By Chris Williams on October 15, 2013.
We’ve had a problem with raccoons for years. We’ve trapped and removed several of them, but in a matter of months we have raccoons again. Do you think it’s the same raccoons returning or are they new ones? And why do they like our yard so much?
I doubt if it’s the same raccoons, but that may depend on how far away they are being released. It’s more likely that new raccoons are moving in to fill the void because your yard is, as you already know, a desirable place for raccoons. You need to figure out why.
We refer to raccoons and other animals like squirrels or bats as nuisance wildlife…when they’re where we don’t want them to be. Like other pests, nuisance wildlife look for food, water, and shelter. If raccoons or other animals have become pests around a property, we can assume that they are finding at least one, and probably all three, of these needs on that property.
Trapping and removing wildlife is an important first step, but if conditions at the site don’t change, pest animals will return. If you can eliminate or change available food, water, or shelter, the site becomes less desirable for the pest animals. This approach to nuisance wildlife control is known as habitat modification and it can be used alone or as part of a more comprehensive animal control/removal program.
You need to know the feeding and denning or nesting habits of the animal causing the problem so that you can track its movements on the property and determine what needs to be changed. At Colonial, our animal control technicians do just that. We have trained technicians that specialize in nuisance wildlife control. They are licensed in humane animal trapping and can advise customers on steps to take to make their property animal-proof.
“Home” is Where They Feed You!
Some habitat modifications can be labor intensive, but others are quite simple. A good start would be to eliminate non-natural food sources in your yard that might be attracting raccoons and other animals.
1) Manage your garbage
Animal-proof your garbage cans by using secure lids, attaching cans to a post, or keeping containers indoors or in a protected location. Don’t leave trash out all night. Put garbage cans out right before they are to be collected in the morning. Clean and repair garbage cans often.
2) Secure pet food and bird seed
Feed pets indoors. Any pet food left outdoors should be brought in overnight. Use bird feeders that have a seed catch tray beneath and install them on sturdy, non-climbable poles or use a guard below the feeder. Clean up excess seed on the ground frequently. Store pet food and bird seed in strong containers in protected areas.
3) Clean up your yard

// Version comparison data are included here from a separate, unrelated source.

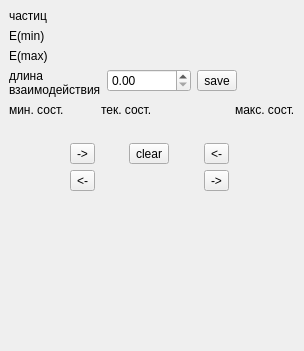
Before: the Qt Designer form systemproperties.ui in uyras/QtViewer, drawn with Qt 5.
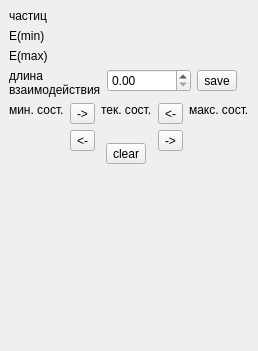
After: the same form once the commit is applied. Icons and pictures are not drawn.

Commit message: Мелкое обновление

Patch:
```diff
--- a/systemproperties.ui
+++ b/systemproperties.ui
@@ -6,16 +6,22 @@
    <rect>
     <x>0</x>
     <y>0</y>
-    <width>304</width>
+    <width>258</width>
     <height>351</height>
    </rect>
   </property>
   <property name="sizePolicy">
-   <sizepolicy hsizetype="Minimum" vsizetype="Preferred">
+   <sizepolicy hsizetype="Fixed" vsizetype="Preferred">
     <horstretch>0</horstretch>
     <verstretch>0</verstretch>
    </sizepolicy>
   </property>
+  <property name="maximumSize">
+   <size>
+    <width>259</width>
+    <height>524287</height>
+   </size>
+  </property>
   <property name="floating">
    <bool>false</bool>
   </property>
@@ -191,19 +197,6 @@
       </item>
       <item>
        <layout class="QVBoxLayout" name="verticalLayout_6">
-        <item>
-         <spacer name="verticalSpacer_3">
-          <property name="orientation">
-           <enum>Qt::Vertical</enum>
-          </property>
-          <property name="sizeHint" stdset="0">
-           <size>
-            <width>20</width>
-            <height>40</height>
-           </size>
-          </property>
-         </spacer>
-        </item>
         <item>
          <widget class="QToolButton" name="minStateLoadBtn">
           <property name="toolTip">
@@ -348,19 +341,6 @@
       </item>
       <item>
        <layout class="QVBoxLayout" name="verticalLayout_7">
-        <item>
-         <spacer name="verticalSpacer_5">
-          <property name="orientation">
-           <enum>Qt::Vertical</enum>
-          </property>
-          <property name="sizeHint" stdset="0">
-           <size>
-            <width>20</width>
-            <height>40</height>
-           </size>
-          </property>
-         </spacer>
-        </item>
         <item>
          <widget class="QToolButton" name="maxStateLoadBtn">
           <property name="toolTip">
```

Clean up fruits and vegetables that end up on the ground. Rake up and remove nuts that fall from trees. Remove pet feces daily (other animals do eat this). Eliminate pools of standing water and empty containers holding rainwater.
Photo credit: alasam / Foter / CC BY-NC-ND